__INPUT DATA__.
========================================================================
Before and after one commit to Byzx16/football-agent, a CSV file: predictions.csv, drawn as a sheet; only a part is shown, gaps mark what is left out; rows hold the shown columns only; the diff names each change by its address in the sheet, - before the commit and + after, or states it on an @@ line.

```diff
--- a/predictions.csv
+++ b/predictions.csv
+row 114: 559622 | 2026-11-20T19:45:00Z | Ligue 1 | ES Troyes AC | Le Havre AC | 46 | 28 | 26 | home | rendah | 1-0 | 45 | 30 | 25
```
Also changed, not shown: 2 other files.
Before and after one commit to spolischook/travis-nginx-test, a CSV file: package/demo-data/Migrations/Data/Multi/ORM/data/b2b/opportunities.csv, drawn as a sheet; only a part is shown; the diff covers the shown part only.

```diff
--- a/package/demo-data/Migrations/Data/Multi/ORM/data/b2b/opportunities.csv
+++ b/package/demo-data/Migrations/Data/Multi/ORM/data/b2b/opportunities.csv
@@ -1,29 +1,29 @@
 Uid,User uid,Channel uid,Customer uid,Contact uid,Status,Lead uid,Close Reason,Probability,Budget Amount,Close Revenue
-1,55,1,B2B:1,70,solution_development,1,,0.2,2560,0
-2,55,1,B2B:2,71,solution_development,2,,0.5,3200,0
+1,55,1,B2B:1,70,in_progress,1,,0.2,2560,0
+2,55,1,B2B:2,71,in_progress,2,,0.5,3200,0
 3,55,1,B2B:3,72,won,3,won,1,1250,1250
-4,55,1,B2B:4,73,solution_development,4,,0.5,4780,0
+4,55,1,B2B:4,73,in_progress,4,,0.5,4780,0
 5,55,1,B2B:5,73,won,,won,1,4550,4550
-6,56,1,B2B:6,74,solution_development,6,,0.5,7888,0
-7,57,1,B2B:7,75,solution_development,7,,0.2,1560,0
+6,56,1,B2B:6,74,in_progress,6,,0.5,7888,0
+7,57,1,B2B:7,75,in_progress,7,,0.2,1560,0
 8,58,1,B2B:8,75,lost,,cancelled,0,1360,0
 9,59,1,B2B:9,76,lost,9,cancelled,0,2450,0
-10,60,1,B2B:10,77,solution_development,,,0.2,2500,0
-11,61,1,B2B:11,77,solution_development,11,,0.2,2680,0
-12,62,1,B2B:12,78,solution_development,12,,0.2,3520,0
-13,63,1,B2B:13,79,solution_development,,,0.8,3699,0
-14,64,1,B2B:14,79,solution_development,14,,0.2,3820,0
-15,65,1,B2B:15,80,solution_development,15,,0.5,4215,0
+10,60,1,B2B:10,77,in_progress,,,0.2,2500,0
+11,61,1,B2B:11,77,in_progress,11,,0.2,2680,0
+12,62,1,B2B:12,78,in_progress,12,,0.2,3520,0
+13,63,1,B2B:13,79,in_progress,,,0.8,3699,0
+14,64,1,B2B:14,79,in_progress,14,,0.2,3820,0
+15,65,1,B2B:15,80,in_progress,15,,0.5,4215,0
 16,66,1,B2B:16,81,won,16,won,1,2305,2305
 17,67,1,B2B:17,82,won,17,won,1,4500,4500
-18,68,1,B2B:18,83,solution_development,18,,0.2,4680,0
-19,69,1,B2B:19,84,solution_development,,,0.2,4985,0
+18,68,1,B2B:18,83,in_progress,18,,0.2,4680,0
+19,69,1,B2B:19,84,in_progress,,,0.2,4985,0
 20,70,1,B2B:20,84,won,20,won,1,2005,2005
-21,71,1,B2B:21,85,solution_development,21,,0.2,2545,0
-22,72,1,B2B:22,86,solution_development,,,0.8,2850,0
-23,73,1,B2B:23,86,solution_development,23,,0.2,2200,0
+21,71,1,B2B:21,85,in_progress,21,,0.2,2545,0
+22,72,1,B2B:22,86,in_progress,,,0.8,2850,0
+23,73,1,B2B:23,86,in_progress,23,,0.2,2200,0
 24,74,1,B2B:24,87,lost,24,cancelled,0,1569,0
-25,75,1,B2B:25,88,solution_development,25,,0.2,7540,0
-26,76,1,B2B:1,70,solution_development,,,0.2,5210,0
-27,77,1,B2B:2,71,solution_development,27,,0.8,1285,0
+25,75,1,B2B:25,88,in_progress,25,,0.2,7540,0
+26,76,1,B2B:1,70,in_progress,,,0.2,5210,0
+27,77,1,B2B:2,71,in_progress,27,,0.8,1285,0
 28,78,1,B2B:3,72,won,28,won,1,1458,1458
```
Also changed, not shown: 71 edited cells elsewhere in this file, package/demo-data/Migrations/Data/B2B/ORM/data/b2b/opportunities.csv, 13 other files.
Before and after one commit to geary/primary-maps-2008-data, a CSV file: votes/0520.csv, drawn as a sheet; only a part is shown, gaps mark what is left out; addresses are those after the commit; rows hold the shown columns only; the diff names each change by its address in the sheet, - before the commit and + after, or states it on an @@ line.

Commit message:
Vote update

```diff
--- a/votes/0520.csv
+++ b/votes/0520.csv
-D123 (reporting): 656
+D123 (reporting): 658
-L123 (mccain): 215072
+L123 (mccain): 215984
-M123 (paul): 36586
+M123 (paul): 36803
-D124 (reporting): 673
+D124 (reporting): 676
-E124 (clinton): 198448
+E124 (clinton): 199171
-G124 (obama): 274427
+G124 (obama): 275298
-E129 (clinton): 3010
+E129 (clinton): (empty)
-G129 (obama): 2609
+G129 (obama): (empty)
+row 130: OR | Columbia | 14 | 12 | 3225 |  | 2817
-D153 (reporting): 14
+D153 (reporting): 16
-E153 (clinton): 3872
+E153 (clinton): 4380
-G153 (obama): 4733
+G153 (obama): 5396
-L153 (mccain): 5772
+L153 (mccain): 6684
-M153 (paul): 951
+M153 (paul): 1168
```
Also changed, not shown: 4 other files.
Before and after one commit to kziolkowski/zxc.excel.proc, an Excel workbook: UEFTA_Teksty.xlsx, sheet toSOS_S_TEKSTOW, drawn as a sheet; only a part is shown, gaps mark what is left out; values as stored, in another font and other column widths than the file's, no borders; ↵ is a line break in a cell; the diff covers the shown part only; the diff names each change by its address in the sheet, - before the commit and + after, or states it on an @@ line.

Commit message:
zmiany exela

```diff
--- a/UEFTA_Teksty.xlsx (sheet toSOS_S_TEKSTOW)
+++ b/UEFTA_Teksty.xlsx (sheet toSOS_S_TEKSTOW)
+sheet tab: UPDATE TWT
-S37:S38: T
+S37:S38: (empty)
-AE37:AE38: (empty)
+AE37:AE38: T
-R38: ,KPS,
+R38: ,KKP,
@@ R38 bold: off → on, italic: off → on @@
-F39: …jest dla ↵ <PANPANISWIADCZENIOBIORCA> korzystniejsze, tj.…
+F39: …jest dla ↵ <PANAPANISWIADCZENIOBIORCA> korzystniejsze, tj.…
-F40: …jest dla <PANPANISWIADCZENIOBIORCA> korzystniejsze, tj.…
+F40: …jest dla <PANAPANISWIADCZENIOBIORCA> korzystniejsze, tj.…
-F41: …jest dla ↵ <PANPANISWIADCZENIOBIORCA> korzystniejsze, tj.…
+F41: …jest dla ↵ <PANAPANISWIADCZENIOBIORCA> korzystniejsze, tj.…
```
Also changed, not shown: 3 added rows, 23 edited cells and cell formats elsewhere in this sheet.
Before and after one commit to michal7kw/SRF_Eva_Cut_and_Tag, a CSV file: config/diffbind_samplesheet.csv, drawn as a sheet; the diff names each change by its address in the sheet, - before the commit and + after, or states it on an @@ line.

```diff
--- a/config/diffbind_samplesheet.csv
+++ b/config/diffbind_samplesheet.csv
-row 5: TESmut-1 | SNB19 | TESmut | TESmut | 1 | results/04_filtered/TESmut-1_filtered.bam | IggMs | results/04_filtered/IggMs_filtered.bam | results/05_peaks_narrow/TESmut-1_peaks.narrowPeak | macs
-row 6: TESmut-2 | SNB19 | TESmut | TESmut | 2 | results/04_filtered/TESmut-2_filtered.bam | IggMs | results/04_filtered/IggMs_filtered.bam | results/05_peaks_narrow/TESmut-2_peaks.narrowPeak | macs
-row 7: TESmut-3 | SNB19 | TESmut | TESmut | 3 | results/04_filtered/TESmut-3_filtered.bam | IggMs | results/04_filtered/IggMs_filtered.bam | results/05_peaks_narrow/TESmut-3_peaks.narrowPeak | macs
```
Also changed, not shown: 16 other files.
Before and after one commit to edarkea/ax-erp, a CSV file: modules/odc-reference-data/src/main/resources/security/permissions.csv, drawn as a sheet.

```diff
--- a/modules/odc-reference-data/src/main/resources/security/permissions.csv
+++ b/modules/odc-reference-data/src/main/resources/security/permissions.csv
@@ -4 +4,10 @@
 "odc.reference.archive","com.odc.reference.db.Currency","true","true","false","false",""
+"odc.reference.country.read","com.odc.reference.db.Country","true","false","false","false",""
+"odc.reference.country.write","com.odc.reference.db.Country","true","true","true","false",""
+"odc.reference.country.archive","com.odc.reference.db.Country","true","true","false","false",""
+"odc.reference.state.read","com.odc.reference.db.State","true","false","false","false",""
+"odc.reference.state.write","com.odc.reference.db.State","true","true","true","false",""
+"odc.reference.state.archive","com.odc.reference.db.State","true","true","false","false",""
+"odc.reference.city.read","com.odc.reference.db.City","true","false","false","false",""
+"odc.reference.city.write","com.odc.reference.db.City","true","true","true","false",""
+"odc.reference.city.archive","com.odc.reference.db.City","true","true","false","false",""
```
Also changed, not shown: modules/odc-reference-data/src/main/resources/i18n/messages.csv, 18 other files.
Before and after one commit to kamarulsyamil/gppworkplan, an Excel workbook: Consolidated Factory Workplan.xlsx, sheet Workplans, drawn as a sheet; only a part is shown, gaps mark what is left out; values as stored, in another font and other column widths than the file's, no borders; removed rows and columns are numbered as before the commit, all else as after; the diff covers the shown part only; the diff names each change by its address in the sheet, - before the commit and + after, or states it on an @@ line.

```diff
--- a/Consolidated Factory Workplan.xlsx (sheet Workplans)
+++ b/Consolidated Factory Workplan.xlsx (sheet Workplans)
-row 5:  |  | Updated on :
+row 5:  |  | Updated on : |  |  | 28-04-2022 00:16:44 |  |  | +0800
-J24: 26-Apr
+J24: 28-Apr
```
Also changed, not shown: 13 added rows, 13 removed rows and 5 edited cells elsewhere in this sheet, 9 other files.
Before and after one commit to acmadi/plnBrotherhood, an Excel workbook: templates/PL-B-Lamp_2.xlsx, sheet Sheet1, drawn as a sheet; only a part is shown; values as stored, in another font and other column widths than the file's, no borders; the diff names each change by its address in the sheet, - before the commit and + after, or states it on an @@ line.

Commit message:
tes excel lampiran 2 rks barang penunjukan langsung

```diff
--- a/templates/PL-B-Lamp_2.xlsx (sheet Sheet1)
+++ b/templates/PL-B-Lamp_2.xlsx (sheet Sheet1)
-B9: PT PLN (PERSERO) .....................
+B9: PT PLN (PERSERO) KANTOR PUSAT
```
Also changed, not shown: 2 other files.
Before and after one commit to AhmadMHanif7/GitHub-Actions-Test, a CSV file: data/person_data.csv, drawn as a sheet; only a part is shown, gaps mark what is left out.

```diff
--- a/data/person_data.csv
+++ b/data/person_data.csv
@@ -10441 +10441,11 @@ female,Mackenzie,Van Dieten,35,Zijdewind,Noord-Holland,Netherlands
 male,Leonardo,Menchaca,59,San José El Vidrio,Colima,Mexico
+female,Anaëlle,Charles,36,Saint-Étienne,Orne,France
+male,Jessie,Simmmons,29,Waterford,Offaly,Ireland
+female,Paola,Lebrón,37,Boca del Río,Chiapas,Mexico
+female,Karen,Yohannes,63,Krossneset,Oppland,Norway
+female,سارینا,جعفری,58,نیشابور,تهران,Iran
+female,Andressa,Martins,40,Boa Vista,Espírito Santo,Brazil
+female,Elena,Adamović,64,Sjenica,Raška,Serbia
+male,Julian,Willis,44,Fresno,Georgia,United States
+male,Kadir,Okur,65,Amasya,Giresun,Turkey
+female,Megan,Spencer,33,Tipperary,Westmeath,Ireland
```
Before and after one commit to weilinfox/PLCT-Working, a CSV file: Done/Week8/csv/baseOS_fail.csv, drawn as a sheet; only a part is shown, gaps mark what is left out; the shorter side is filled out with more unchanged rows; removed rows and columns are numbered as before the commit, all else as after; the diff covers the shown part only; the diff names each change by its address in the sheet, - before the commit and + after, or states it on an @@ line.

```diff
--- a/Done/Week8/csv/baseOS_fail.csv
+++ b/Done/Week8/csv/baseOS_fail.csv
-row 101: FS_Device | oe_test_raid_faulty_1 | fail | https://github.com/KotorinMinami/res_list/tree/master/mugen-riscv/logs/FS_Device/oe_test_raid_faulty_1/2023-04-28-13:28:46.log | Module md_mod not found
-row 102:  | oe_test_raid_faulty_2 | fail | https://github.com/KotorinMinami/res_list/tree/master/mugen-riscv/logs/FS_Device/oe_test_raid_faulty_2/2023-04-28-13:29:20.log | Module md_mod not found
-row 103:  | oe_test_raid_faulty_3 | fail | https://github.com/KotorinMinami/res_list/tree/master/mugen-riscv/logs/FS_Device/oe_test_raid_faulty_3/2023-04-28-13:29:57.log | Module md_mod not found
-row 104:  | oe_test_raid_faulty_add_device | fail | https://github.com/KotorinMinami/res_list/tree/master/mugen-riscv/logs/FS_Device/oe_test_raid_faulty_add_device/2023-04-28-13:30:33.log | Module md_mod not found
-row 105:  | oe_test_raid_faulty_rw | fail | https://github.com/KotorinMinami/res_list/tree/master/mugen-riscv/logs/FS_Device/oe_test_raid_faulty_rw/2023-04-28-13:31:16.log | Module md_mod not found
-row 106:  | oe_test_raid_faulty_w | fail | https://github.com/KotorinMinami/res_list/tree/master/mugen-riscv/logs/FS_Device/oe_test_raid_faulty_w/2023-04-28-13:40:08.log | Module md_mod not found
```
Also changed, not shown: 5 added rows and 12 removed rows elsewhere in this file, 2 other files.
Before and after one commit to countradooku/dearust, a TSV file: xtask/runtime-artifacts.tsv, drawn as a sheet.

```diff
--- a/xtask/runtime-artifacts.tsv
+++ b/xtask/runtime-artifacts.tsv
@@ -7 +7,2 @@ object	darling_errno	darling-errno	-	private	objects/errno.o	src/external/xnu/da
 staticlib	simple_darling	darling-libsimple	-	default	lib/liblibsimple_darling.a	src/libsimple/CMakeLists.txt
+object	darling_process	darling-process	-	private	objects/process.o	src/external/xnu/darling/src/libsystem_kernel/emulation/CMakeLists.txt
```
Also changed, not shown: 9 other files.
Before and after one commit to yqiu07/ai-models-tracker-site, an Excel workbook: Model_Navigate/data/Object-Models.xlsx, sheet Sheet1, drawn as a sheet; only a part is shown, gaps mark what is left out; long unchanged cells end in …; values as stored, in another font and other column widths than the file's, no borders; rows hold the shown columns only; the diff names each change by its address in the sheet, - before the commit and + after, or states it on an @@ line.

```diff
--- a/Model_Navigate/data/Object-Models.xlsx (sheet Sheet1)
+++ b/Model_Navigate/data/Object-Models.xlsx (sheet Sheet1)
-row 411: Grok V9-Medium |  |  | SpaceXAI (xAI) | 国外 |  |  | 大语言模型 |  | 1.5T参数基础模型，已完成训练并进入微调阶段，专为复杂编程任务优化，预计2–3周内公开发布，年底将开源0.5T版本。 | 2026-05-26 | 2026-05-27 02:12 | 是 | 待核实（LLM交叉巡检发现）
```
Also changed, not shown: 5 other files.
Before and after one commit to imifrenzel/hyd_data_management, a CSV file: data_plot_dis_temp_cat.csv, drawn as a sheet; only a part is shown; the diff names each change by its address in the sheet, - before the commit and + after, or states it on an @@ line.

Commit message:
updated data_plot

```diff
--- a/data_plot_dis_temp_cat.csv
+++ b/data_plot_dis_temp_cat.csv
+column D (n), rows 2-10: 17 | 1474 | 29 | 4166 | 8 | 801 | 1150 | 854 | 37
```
========================================================================
__EXERCISE DESCRIPTION__. Your task is to copy every line in the entries that holds the string "main".

__RESULT FOR THIS TASK__.
Before and after one commit to edarkea/ax-erp, a CSV file: modules/odc-reference-data/src/main/resources/security/permissions.csv, drawn as a sheet.
--- a/modules/odc-reference-data/src/main/resources/security/permissions.csv
+++ b/modules/odc-reference-data/src/main/resources/security/permissions.csv
Also changed, not shown: modules/odc-reference-data/src/main/resources/i18n/messages.csv, 18 other files.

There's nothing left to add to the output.